      Slut, sucks, stupid, jerk, retard, pissed,       freaking, crap, fag, idiot, shut up, screw, butt, B.S., frick, frack, shiz, blow, D or douche, D-bag, what the junk

      These words and phrases should be eliminated
      Apostate- referring to a disobedient   missionary
      Boy,greenie- referring to young/new missionary
      Dead or Bad Area- referring to a hard        proselyting area
      G´s-referring to garments

    Frases Españolas

    These are phrases very typical of Castellano as spoken in Spain – they may be of some help as you continue to study this beautiful language!

    a lo mejor - as luck may have it; like as not
    a partir de - from, starting . . .
    así es la vida - such is life
    caerle a uno bien - to suit one, to have a liking for
    con razon - no wonder
    cuanto antes - as soon as possible
    dar ánimo - to cheer up
    de hoy en adelante - from now on
    de verdad - really?
    de vez en cuando - once in a while
    despues de todo - after all
    echar a correr - to run away
    echar de menos - to miss someone or something
    echar una siesta - to take a nap
    en serio - are you serious
    era hora - it was about time
    estar mal - to be ill, sick
    estarse tranquilo - to keep still
    hacer falta - to need, to be necessary
    hacer gracia - to amuse, to make someone laugh
    le queda bien la camisa - the shirt looks good
    llevar a cabo - to carry out, to finish
    matar tiempo - to kill time, to waste time
    me da asco - it makes me sick
    ni hablar - I don't want to talk about it
    ni idea - no idea, to not have the foggiest
    no me da la gana - I don't want to
    no me diga - you don't say, don't tell me
    parecer mentira - to appear to be impossible
    poner en duda - to question, to doubt
    poner la mesa - to set the table
    por si acaso - just in case
    puesta del sol - sunset
    punto de gracia - funny side, sense of humor
    qué aburrido - how boring
    qué pena - what a pity
    qué tontería - how stupid
    qué va - you've got to be kidding, nonsense
    qué verguenza - shame on you, or "how embarassing!"
    salida del sol - sunrise
    salvo y sano - safe and sound
    sin fin - endless, numberless
    sin querer - unintentionally, not on purpose
    sobre todo - especially, above all
    solo me faltaba eso - that's all I needed
    sonarse - to blow ones nose
    tener alergia - to be allergic
    tener presente - to bear in mind
    tomar en cuenta - to take into account
    trabajar como loco - to work like crazy
    volver a (verbo) - to do again
    volverse loco - to go crazy
    ya lo creo - you bet, certainly

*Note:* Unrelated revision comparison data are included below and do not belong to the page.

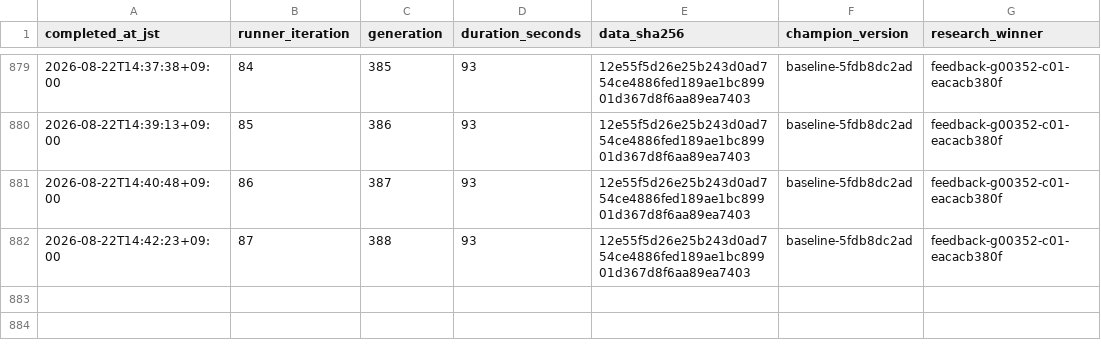
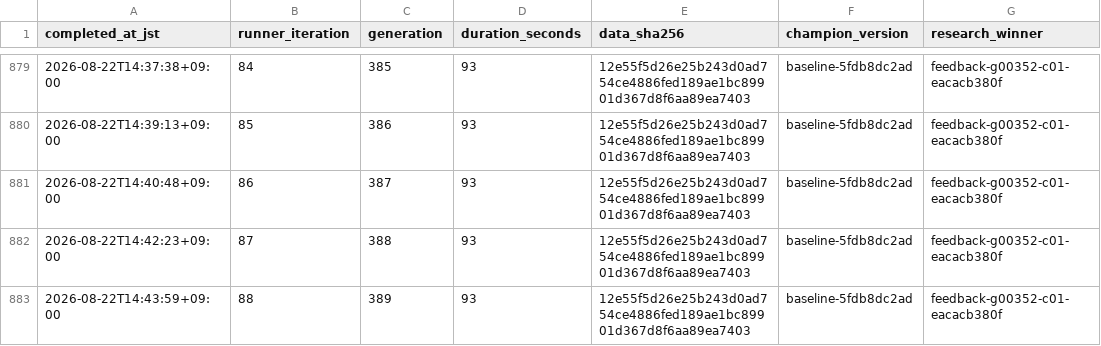
Before and after one commit to Joker7822/LOTO7_AI_AGENT, a CSV file: loto7_agent_output/execution_metrics.csv, drawn as a sheet; only a part is shown, gaps mark what is left out; the diff names each change by its address in the sheet, - before the commit and + after, or states it on an @@ line.

```diff
--- a/loto7_agent_output/execution_metrics.csv
+++ b/loto7_agent_output/execution_metrics.csv
+row 883: 2026-08-22T14:43:59+09:00 | 88 | 389 | 93 | 12e55f5d26e25b243d0ad754ce4886fed189ae1bc89901d367d8f6aa89ea7403 | baseline-5fdb8dc2ad | feedback-g00352-c01-eacacb380f
```
Also changed, not shown: loto7_agent_output/research_feedback_candidate_rounds.csv, 18 other files.
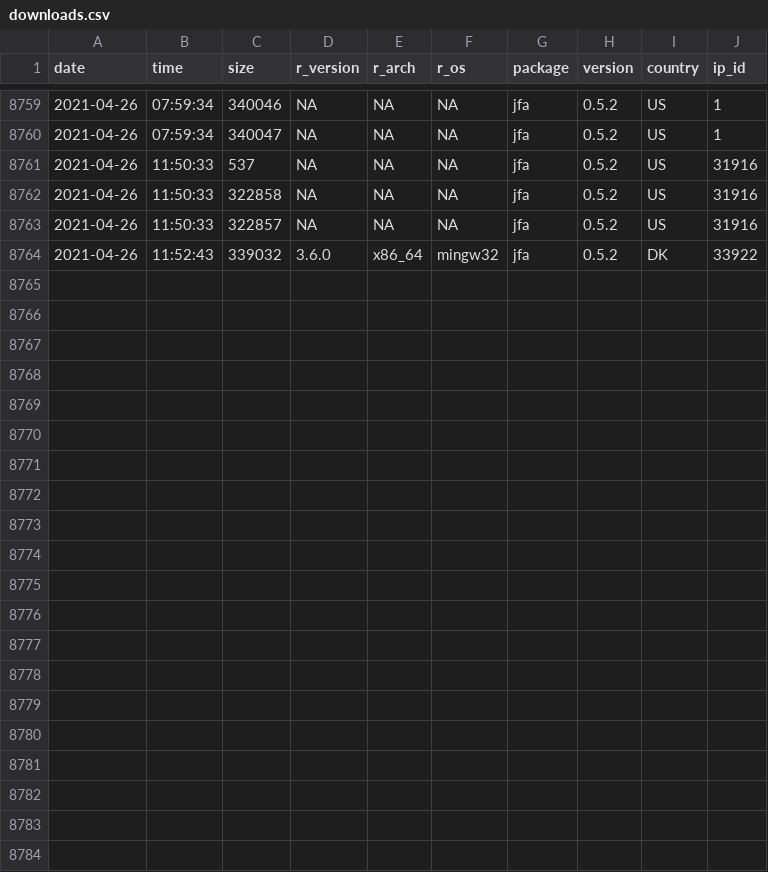
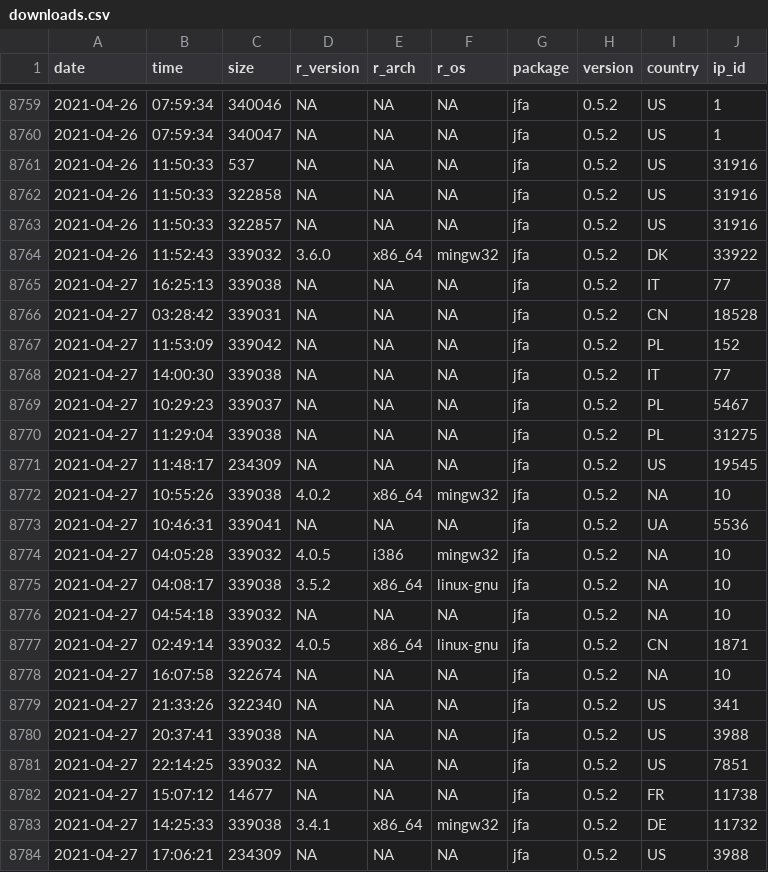
Before and after one commit to koenderks/jfa, a CSV file: reference/figures/readme/worldmap/downloads.csv, drawn as a sheet; only a part is shown, gaps mark what is left out; the diff names each change by its address in the sheet, - before the commit and + after, or states it on an @@ line.

```diff
--- a/reference/figures/readme/worldmap/downloads.csv
+++ b/reference/figures/readme/worldmap/downloads.csv
+row 8765: 2021-04-27 | 16:25:13 | 339038 | NA | NA | NA | jfa | 0.5.2 | IT | 77
+row 8766: 2021-04-27 | 03:28:42 | 339031 | NA | NA | NA | jfa | 0.5.2 | CN | 18528
+row 8767: 2021-04-27 | 11:53:09 | 339042 | NA | NA | NA | jfa | 0.5.2 | PL | 152
+row 8768: 2021-04-27 | 14:00:30 | 339038 | NA | NA | NA | jfa | 0.5.2 | IT | 77
+row 8769: 2021-04-27 | 10:29:23 | 339037 | NA | NA | NA | jfa | 0.5.2 | PL | 5467
+row 8770: 2021-04-27 | 11:29:04 | 339038 | NA | NA | NA | jfa | 0.5.2 | PL | 31275
+row 8771: 2021-04-27 | 11:48:17 | 234309 | NA | NA | NA | jfa | 0.5.2 | US | 19545
+row 8772: 2021-04-27 | 10:55:26 | 339038 | 4.0.2 | x86_64 | mingw32 | jfa | 0.5.2 | NA | 10
+row 8773: 2021-04-27 | 10:46:31 | 339041 | NA | NA | NA | jfa | 0.5.2 | UA | 5536
+row 8774: 2021-04-27 | 04:05:28 | 339032 | 4.0.5 | i386 | mingw32 | jfa | 0.5.2 | NA | 10
+row 8775: 2021-04-27 | 04:08:17 | 339038 | 3.5.2 | x86_64 | linux-gnu | jfa | 0.5.2 | NA | 10
+row 8776: 2021-04-27 | 04:54:18 | 339032 | NA | NA | NA | jfa | 0.5.2 | NA | 10
+row 8777: 2021-04-27 | 02:49:14 | 339032 | 4.0.5 | x86_64 | linux-gnu | jfa | 0.5.2 | CN | 1871
+row 8778: 2021-04-27 | 16:07:58 | 322674 | NA | NA | NA | jfa | 0.5.2 | NA | 10
+row 8779: 2021-04-27 | 21:33:26 | 322340 | NA | NA | NA | jfa | 0.5.2 | US | 341
+row 8780: 2021-04-27 | 20:37:41 | 339038 | NA | NA | NA | jfa | 0.5.2 | US | 3988
+row 8781: 2021-04-27 | 22:14:25 | 339032 | NA | NA | NA | jfa | 0.5.2 | US | 7851
+row 8782: 2021-04-27 | 15:07:12 | 14677 | NA | NA | NA | jfa | 0.5.2 | FR | 11738
+row 8783: 2021-04-27 | 14:25:33 | 339038 | 3.4.1 | x86_64 | mingw32 | jfa | 0.5.2 | DE | 11732
+row 8784: 2021-04-27 | 17:06:21 | 234309 | NA | NA | NA | jfa | 0.5.2 | US | 3988
```
Also changed, not shown: 2 other files.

    Different countries often use slightly different words – here are a few basic words that you will need to know in Spain.

    Latin America
    autobús, bus, autocar
    camión, micro
    coger (el bus)
    to catch (the bus)
    tomar (el camión)
    auto, carro
    to anger
    ticket / tiquet
    echar de menos
    to miss (someone)
    to return
    suit jacket

    You will often hear the word "vale" in conversation. It is somewhat equivalent to "OK" and is one of the most frequently heard words in Spain. It is unique to Spain - when you hear someone say "vale" you know they have lived in Spain!

    1 comment :

    1. What a great preparation page! The phrases are especially helpful!